--- Supplied entries Enclosed Below ---

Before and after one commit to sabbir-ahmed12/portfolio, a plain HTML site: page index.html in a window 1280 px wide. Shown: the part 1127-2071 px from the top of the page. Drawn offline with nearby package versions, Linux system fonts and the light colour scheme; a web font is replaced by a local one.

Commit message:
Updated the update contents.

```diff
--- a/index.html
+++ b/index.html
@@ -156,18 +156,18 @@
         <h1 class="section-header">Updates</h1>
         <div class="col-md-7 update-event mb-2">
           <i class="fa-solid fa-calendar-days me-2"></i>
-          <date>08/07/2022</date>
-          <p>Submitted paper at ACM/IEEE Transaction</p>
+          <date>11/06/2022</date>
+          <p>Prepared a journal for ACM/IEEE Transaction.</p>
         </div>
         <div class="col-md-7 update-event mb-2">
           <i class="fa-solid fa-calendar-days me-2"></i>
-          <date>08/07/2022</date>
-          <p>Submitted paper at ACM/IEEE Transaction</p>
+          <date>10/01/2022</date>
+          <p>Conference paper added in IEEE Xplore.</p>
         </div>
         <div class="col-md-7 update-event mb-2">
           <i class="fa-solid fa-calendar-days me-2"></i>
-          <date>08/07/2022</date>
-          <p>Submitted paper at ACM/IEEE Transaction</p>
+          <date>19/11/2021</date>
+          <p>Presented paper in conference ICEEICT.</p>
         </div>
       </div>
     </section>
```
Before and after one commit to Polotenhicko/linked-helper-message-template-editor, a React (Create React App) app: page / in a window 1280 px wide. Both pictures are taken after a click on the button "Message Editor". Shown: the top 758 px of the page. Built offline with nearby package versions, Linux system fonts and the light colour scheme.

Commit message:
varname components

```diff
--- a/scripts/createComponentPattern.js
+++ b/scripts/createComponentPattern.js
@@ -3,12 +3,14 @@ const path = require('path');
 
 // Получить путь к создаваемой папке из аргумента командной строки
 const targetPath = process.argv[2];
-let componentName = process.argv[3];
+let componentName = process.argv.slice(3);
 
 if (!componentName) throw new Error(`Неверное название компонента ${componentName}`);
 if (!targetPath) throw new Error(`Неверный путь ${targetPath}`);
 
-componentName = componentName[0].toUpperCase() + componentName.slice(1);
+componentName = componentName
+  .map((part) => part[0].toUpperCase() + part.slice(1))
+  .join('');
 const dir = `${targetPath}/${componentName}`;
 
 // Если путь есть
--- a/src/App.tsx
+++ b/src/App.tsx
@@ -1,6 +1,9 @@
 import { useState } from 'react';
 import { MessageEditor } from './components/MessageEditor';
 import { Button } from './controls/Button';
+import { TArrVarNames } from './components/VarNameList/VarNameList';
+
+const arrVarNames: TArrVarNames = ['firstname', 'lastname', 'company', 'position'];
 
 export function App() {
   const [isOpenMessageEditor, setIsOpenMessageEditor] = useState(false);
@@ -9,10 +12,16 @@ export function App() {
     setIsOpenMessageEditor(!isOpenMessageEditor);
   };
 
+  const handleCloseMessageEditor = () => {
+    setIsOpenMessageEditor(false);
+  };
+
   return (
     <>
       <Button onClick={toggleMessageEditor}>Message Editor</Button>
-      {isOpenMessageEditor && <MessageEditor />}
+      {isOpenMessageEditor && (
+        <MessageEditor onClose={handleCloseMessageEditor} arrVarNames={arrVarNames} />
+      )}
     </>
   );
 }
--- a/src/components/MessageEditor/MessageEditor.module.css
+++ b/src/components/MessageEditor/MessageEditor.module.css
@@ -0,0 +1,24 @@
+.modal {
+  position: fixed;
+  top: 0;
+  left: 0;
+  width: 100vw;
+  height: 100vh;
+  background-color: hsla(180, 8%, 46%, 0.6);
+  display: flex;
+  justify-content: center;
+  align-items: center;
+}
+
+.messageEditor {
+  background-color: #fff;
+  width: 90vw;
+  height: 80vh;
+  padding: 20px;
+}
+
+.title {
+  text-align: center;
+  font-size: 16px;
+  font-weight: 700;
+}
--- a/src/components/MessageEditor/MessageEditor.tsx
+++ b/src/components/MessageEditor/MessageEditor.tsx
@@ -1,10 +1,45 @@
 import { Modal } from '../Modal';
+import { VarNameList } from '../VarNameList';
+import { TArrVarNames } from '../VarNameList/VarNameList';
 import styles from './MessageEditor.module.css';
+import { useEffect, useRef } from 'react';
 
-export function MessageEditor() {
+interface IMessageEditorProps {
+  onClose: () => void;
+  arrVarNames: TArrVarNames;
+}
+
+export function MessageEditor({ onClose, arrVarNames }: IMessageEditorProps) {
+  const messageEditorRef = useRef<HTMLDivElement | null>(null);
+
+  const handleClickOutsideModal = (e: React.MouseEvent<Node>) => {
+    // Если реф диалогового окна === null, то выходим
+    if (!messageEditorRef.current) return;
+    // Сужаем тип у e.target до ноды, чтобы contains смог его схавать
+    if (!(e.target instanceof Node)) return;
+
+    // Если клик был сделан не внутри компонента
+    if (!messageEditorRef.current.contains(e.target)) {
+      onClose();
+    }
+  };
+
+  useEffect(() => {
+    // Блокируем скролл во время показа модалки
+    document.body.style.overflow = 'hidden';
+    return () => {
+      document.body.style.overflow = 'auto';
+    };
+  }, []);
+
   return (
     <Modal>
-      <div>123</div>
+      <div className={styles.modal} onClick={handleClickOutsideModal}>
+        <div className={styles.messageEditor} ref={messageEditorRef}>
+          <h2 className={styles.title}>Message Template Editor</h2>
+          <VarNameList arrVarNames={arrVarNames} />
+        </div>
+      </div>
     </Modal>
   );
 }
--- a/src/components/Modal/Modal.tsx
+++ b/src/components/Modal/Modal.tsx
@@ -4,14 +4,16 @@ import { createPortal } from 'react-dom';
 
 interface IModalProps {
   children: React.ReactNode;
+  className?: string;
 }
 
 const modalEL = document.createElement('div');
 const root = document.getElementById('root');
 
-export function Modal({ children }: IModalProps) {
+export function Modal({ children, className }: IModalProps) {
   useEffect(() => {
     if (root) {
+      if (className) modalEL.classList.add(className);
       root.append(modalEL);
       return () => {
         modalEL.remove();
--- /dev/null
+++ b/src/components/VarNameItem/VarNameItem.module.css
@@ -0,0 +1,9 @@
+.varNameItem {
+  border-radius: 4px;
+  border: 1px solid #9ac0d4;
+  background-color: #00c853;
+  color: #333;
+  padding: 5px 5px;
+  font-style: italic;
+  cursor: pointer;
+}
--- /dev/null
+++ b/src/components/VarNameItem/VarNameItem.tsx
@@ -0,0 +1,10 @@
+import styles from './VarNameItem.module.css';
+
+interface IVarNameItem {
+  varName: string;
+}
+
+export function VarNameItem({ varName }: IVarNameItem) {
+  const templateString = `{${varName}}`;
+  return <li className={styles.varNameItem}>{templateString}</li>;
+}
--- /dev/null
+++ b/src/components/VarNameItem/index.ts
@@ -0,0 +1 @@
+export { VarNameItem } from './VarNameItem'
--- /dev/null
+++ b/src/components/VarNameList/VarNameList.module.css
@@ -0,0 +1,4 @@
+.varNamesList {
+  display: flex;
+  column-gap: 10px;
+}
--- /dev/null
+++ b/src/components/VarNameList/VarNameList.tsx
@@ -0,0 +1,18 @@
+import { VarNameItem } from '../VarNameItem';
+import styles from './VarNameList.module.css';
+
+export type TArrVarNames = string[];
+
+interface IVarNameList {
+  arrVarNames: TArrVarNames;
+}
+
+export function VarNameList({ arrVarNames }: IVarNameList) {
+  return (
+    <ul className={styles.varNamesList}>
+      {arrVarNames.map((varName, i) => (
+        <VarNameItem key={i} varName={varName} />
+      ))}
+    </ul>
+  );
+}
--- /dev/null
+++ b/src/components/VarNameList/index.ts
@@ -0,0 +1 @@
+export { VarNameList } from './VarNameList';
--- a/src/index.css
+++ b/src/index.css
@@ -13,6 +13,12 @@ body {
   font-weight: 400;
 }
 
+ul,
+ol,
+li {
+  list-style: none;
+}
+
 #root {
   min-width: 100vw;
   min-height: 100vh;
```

--- End of Enclosed Supplied entries ---

:: Problem requirements ::
What is needed is a copy of every line above in which "путь" appears.

:: Expected answer ::
 // Получить путь к создаваемой папке из аргумента командной строки
 if (!targetPath) throw new Error(`Неверный путь ${targetPath}`);
 // Если путь есть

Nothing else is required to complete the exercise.